• **Required action**
Find each line below containing the word "bottom" and copy it.

• **Given information**
########################################
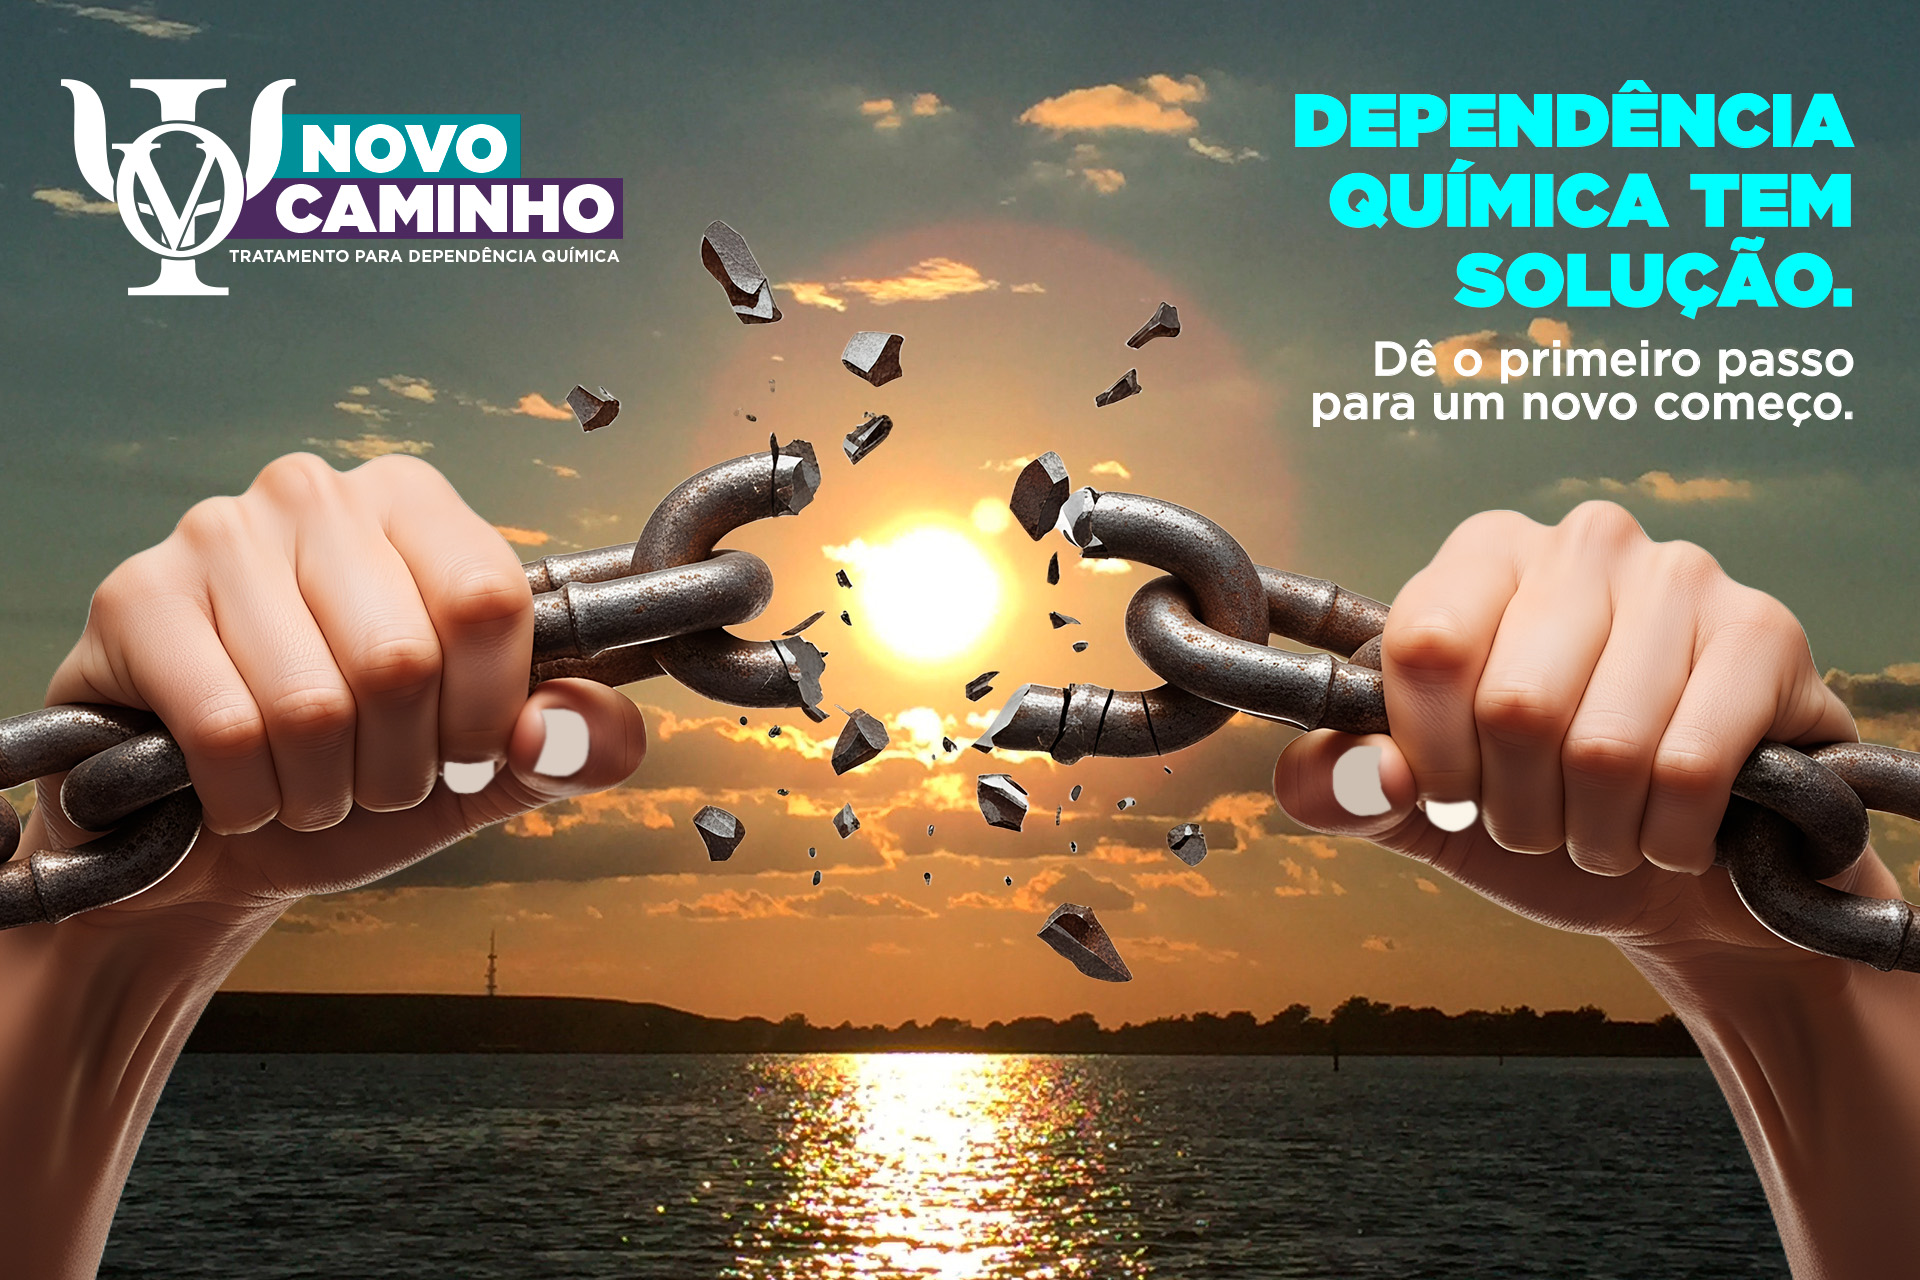
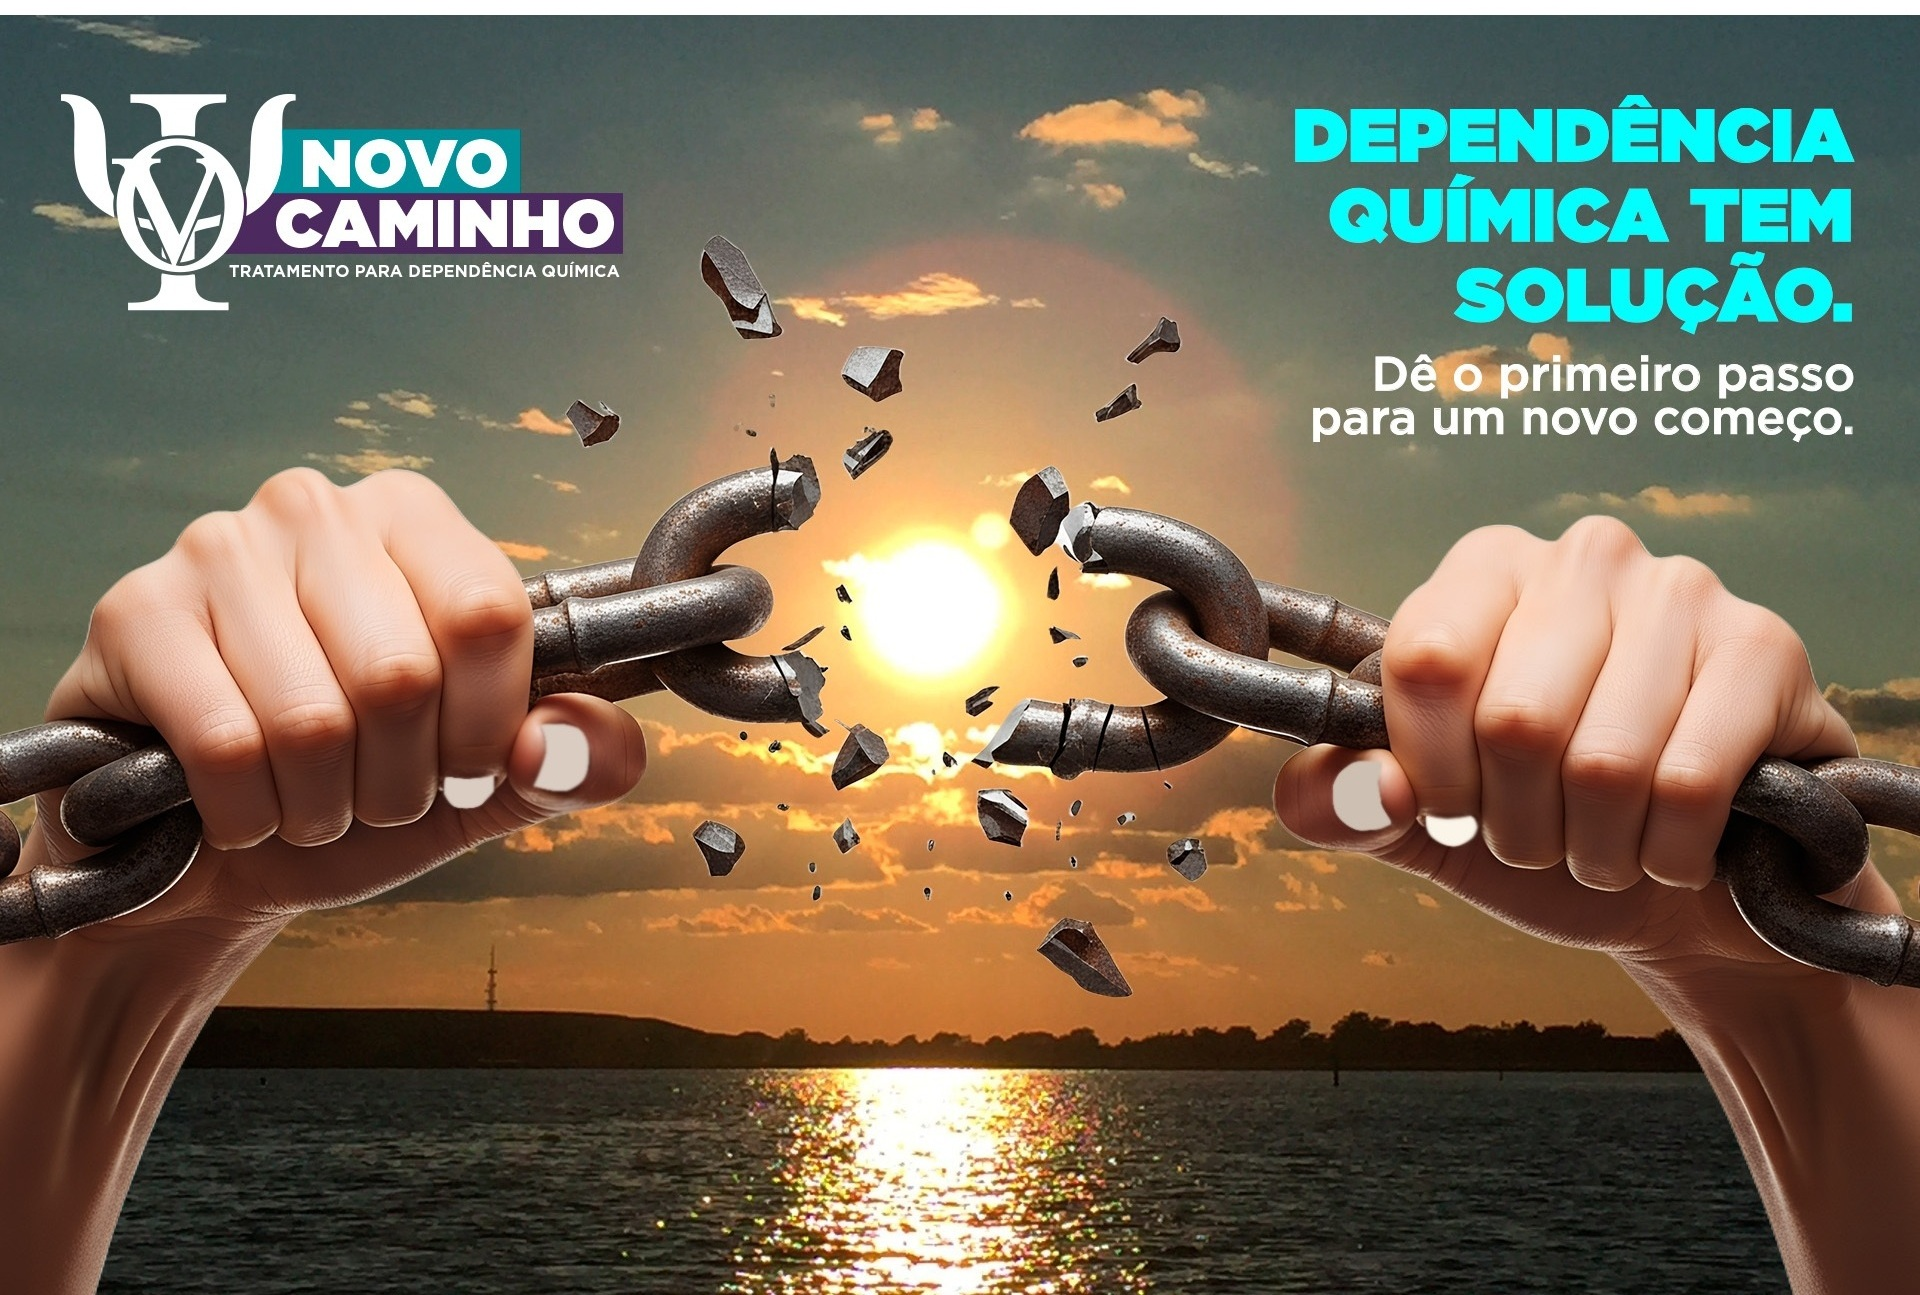
atualizar estilos do cabeçalho e seção de tratamentos; adicionar novos elementos e responsividade

diff --git a/public/css/treatment.css b/public/css/treatment.css
@@ -1,67 +1,199 @@
-
-
 /* Treatment Section */
 #treatment {
-  padding: 80px 0;
-  background: #f6f6f6;
+  padding: 100px 0;
+  background: linear-gradient(135deg, #f8f9fa 0%, #e9ecef 100%);
+  position: relative;
 }
+
+.section-title {
+  margin-bottom: 60px;
+}
+
+.section-title h2 {
+  font-size: 2.8rem;
+  font-weight: 700;
+  color: #3a3a3a;
+  position: relative;
+  padding-bottom: 15px;
+  margin-bottom: 15px;
+}
+
+.section-title h2::after {
+  content: '';
+  position: absolute;
+  bottom: 0;
+  left: 50%;
+  transform: translateX(-50%);
+  width: 80px;
+  height: 4px;
+  background: linear-gradient(90deg, #6c5ce7, #a29bfe);
+  border-radius: 2px;
+}
+
+.section-subtitle {
+  color: #6c757d;
+  font-size: 1.1rem;
+  max-width: 600px;
+  margin: 0 auto;
+}
+
 .treatment-card {
   background: #fff;
-  border-radius: 10px;
+  border-radius: 16px;
   overflow: hidden;
-  box-shadow: 0 5px 15px rgba(0, 0, 0, 0.1);
-  transition: all 0.3s ease;
+  box-shadow: 0 10px 30px rgba(0, 0, 0, 0.08);
+  transition: all 0.4s cubic-bezier(0.175, 0.885, 0.32, 1.275);
   margin-bottom: 30px;
   text-align: center;
-  height: 510px;
+  height: auto;
+  position: relative;
 }
 
 .treatment-card:hover {
-  box-shadow: 0 15px 30px rgba(0, 0, 0, 0.15);
-  opacity: 0.55;
+  transform: translateY(-10px);
+  box-shadow: 0 20px 40px rgba(0, 0, 0, 0.15);
+}
+
+.treatment-image-wrapper {
+  position: relative;
+  overflow: hidden;
 }
 
 .treatment-image img {
   width: 100%;
-  height: 250px;
+  height: 280px;
   object-fit: cover;
-  border: 5px solid #f6f6f6;
+  transition: all 0.5s ease;
+}
+
+.treatment-card:hover .treatment-image img {
+  transform: scale(1.05);
+}
+
+.treatment-overlay {
+  position: absolute;
+  top: 0;
+  left: 0;
+  width: 100%;
+  height: 100%;
+  background: rgba(108, 92, 231, 0.8);
+  display: flex;
+  align-items: center;
+  justify-content: center;
+  opacity: 0;
+  transition: all 0.3s ease;
+}
+
+.treatment-card:hover .treatment-overlay {
+  opacity: 1;
+}
+
+.treatment-button {
+  background: #fff;
+  color: #6c5ce7;
+  border: none;
+  padding: 12px 28px;
+  border-radius: 50px;
+  font-weight: 600;
+  cursor: pointer;
+  transition: all 0.3s ease;
   box-shadow: 0 5px 15px rgba(0, 0, 0, 0.1);
 }
 
+.treatment-button:hover {
+  background: #f8f9fa;
+  transform: translateY(-3px);
+  box-shadow: 0 8px 20px rgba(0, 0, 0, 0.15);
+}
+
 .treatment-content {
-  padding: 20px;
+  padding: 25px;
 }
 
 .treatment-content h3 {
-  font-size: 20px;
-  color: #333;
+  font-size: 1.5rem;
+  color: #3a3a3a;
   margin-bottom: 15px;
+  font-weight: 700;
 }
 
-.treatment-content p {
-  color: #666;
+.treatment-quote {
+  color: #6c757d;
   font-style: italic;
   margin-bottom: 15px;
   line-height: 1.6;
+  position: relative;
+  padding: 0 15px;
+}
+
+.treatment-quote::before,
+.treatment-quote::after {
+  content: '"';
+  font-size: 2rem;
+  color: #a29bfe;
+  opacity: 0.3;
 }
 
 .treatment-description {
-  color: #777;
-  font-size: 14px;
-  margin-bottom: 15px;
-  line-height: 1.5;
+  color: #555;
+  font-size: 0.95rem;
+  margin-bottom: 20px;
+  line-height: 1.6;
 }
 
 .treatment-price {
+  margin-top: 15px;
+  padding-top: 15px;
+  border-top: 1px dashed #e9ecef;
+}
+
+.price-tag {
+  display: inline-block;
+  background: linear-gradient(90deg, #6c5ce7, #a29bfe);
+  color: white;
+  padding: 8px 20px;
+  border-radius: 50px;
   font-weight: 600;
+  font-size: 1.1rem;
+}
+
+.loading-spinner {
+  text-align: center;
+  padding: 40px;
   color: #6c5ce7;
-  font-size: 18px;
+  font-size: 1.2rem;
 }
 
 /* Responsividade */
+@media (max-width: 992px) {
+  .treatment-content {
+    padding: 20px;
+  }
+}
+
 @media (max-width: 767px) {
+  #treatment {
+    padding: 60px 0;
+  }
+  
+  .section-title h2 {
+    font-size: 2.2rem;
+  }
+  
   .treatment-card {
-    margin-bottom: 20px;
+    margin-bottom: 25px;
+    max-width: 400px;
+    margin-left: auto;
+    margin-right: auto;
+  }
+}
+
+@media (max-width: 576px) {
+  .treatment-content {
+    padding: 15px;
+  }
+  
+  .treatment-content h3 {
+    font-size: 1.3rem;
   }
 }

diff --git a/src/components/treatment.jsx b/src/components/treatment.jsx
@@ -5,23 +5,29 @@ export const Treatment = (props) => {
     <div id="treatment">
       <div className="container">
         <div className="section-title text-center">
-          <h2>Tratamentos</h2>
+          <h2>Nossos Tratamentos</h2>
+          <p className="section-subtitle">Cuidados especializados para seu bem-estar</p>
         </div>
         <div className="row">
           {props.data
             ? props.data.map((d, i) => (
                 <div key={`${d.name}-${i}`} className="col-md-4 col-sm-6">
                   <div className="treatment-card">
-                    <div className="treatment-image">                      
-                    <Image
-                      title={d.name}
-                      largeImage={d.img}
-                      smallImage={d.img}
-                    />
+                    <div className="treatment-image-wrapper">
+                      <div className="treatment-image">
+                        <Image
+                          title={d.name}
+                          largeImage={d.img}
+                          smallImage={d.img}
+                        />
+                      </div>
+                      <div className="treatment-overlay">
+                        <button className="treatment-button">Saiba mais</button>
+                      </div>
                     </div>
                     <div className="treatment-content">
                       <h3>{d.name}</h3>
-                      <p>"{d.text}"</p>
+                      <p className="treatment-quote">"{d.text}"</p>
                       {d.description && (
                         <div className="treatment-description">
                           {d.description}
@@ -29,14 +35,14 @@ export const Treatment = (props) => {
                       )}
                       {d.price && (
                         <div className="treatment-price">
-                          {d.price}
+                          <span className="price-tag">{d.price}</span>
                         </div>
                       )}
                     </div>
                   </div>
                 </div>
               ))
-            : "Carregando..."}
+            : <div className="loading-spinner">Carregando...</div>}
         </div>
       </div>
     </div>

diff --git a/public/css/header.css b/public/css/header.css
@@ -2,14 +2,17 @@
 .intro {
   display: flex;
   justify-content: center;
-  align-items: center;
+  align-items: flex-start;
   width: 100%;
-  min-height: 135vh; /* ocupa altura da tela */
-  background: url(../img/intro-bg.jpg) center center no-repeat;
+  min-height: 135vh; 
+  background: url(../img/intro-bg.jpg) center top no-repeat;
   background-color: #e5e5e5;
-  background-size: contain; /* mostra a imagem inteira */
+  background-size: cover;
 }
 
+header {
+  padding-top: 60px; 
+}
 
 .intro .overlay {
   background: rgba(0, 0, 0, 0.2);
@@ -60,4 +63,17 @@ header .intro-text {
   display: flex;
   align-items: center;   /* força centralização vertical */
 
+}
+
+@media (max-width: 640px) {
+  .intro {
+  display: flex;
+  justify-content: center;
+  align-items: flex-start; /* garante que o conteúdo fique no topo */
+  width: 100%;
+  min-height: 135vh; /* ocupa altura da tela */
+  background: url(../img/intro-bg-responsivo-bg.jpg) center top no-repeat; /* fixa o topo da imagem */
+  background-color: #e5e5e5;
+  background-size: cover; /* cobre todo o container, cortando principalmente embaixo */
+}
 }

diff --git a/src/components/floating-wpp-button.jsx b/src/components/floating-wpp-button.jsx
@@ -4,7 +4,7 @@ import { FaWhatsapp } from "react-icons/fa";
 export const WhatsAppButton = () => {
   return (
     <a
-      href="https://wa.me/5511999999999?text=Ol%C3%A1!%20Gostaria%20de%20receber%20mais%20informa%C3%A7%C3%B5es%20sobre%20seus%20servi%C3%A7os."
+      href="https://wa.me/5592984092632?text=Ol%C3%A1!%20Gostaria%20de%20receber%20mais%20informa%C3%A7%C3%B5es%20sobre%20seus%20servi%C3%A7os."
       target="_blank"
       rel="noopener noreferrer"
       className="whatsapp-button"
########################################
• **Solution**
+  margin-bottom: 60px;
+  padding-bottom: 15px;
+  margin-bottom: 15px;
+  bottom: 0;
   margin-bottom: 30px;
   margin-bottom: 15px;
   margin-bottom: 15px;
-  margin-bottom: 15px;
+  margin-bottom: 20px;
-    margin-bottom: 20px;
+    margin-bottom: 25px;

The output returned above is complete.